Dear Tom and Ray:
I hope you can help me. My rear passenger side air bag deployed, along with the passenger side mid bag and the window shield. There was no impact. I was moving at 35-40 mph on a smooth road with no potholes. I took the car to the dealer to get the problem fixed. They said it was not their problem and that I must have hit something. They saw a mark on the wheel and said I set off the bag when I hit a curb. OK ... so I hit a curb, but it was two weeks before the bag exploded. I don't think air bags have that kind of delayed reaction. So the question is, Where do I go to get the dealer to do the right thing? What federal or state agency should I report this to? My insurance company knows about it, and is trying to help. However, I want to be sure the dealer fixes what it should fix. What do I do to hold their feet to the fire? Please help me.
P.S.: It is a Mercedes E350, and I have found another case just like this online.
Ray: Ah, yes. The old "Air Bag Surprise." Very exciting!
Tom: We've found that dealers and manufacturers get very squirrely when air bags go off when they're not supposed to.
Ray: It's not just Mercedes, Eileen. They're all deathly afraid of admitting liability in cases like this. You can imagine that if an air bag goes off without reason, it can CAUSE an accident rather than prevent one.

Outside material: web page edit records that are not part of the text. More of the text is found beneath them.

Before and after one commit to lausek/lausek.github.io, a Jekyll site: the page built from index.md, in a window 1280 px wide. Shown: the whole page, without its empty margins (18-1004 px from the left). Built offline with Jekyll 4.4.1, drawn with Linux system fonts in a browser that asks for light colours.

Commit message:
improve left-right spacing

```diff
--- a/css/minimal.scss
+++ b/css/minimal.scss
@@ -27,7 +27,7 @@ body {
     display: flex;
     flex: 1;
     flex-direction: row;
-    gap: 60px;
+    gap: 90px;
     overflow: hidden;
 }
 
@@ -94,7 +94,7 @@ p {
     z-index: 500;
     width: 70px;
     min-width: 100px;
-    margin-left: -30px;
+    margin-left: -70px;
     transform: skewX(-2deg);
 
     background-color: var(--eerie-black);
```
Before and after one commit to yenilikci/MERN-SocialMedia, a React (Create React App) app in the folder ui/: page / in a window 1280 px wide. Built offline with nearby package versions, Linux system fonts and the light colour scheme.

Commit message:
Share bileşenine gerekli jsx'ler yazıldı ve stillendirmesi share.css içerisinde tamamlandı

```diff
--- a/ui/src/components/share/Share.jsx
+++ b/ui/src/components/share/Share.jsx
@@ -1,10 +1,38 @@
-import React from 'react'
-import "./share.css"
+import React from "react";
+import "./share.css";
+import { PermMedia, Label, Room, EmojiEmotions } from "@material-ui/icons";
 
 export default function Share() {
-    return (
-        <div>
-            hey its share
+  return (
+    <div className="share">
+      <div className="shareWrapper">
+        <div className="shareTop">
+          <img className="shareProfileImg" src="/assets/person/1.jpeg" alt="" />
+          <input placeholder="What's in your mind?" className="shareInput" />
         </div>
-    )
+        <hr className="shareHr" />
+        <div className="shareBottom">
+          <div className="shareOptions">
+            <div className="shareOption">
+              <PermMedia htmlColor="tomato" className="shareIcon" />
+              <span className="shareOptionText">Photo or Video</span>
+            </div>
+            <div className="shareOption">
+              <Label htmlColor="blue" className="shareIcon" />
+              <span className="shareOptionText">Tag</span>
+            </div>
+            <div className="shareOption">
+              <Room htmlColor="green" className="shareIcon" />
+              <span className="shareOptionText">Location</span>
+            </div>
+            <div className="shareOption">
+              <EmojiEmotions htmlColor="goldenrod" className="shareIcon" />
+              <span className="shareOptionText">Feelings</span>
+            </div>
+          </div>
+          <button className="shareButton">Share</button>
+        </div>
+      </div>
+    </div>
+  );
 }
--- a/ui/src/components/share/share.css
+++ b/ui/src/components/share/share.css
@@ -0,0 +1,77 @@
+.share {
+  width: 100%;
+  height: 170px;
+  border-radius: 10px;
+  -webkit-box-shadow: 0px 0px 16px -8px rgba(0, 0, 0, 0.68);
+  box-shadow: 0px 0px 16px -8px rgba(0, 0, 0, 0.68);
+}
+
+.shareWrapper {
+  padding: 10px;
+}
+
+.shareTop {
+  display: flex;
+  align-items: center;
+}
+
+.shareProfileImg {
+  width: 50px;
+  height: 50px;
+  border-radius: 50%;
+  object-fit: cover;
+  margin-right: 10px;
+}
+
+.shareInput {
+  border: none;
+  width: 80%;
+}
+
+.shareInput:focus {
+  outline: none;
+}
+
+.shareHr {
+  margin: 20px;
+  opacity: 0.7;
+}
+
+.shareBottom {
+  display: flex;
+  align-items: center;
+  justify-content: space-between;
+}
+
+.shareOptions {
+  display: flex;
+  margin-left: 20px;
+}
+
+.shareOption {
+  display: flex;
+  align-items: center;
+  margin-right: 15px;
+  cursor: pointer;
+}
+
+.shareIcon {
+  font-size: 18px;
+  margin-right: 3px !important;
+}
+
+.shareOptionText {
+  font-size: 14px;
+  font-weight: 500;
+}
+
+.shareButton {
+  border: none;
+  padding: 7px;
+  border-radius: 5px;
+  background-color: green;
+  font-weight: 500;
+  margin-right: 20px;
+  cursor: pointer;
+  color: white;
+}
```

Tom: And you can imagine what a horrible public-relations disaster it would be if word got out that some manufacturer's air bags were popping off on their own. People would flee from the showrooms.
Ray: But once in a blue moon, air bags do deploy on their own. During the past 20 years or so, 43 vehicles have been recalled for "surprise" air-bag deployment.
Tom: But in our experience, until a recall is actually issued, manufacturers tend to play dumb or blame the customer when this happens. So I have a sad feeling that you're not going to get real satisfaction. I hope I'm wrong, but that's been the pattern we've seen.
Ray: So if they continue to insist that you had an accident when you clearly didn't, and no one higher up in the Mercedes hierarchy will help you, then you have to wait for the feds to force them to act. You can assist in that process by filing a complaint with the National Highway Traffic Safety Administration, or NHTSA.
Tom: That's the federal agency that monitors safety complaints about cars. If it sees a pattern of complaints about a certain vehicle, it'll open up an investigation. And if the investigation turns up evidence of a defect, it can issue a recall.
Ray: Meanwhile, I'd insist (or get your insurance company to insist) that your dealer replace not only the deployed air bags, but also the car's air-bag control unit, which would be my first guess as to the source of the problem. But it's just a guess.
Tom: And file your report with NHTSA at www.safercar.gov, or by calling NHTSA Vehicle Safety Hotline at 888-327-4236. Good luck.
(Car Talk is a nationally syndicated column by automotive experts (and brothers) Tom and Ray Magliozzi. Write to them at the Car Talk Web site.)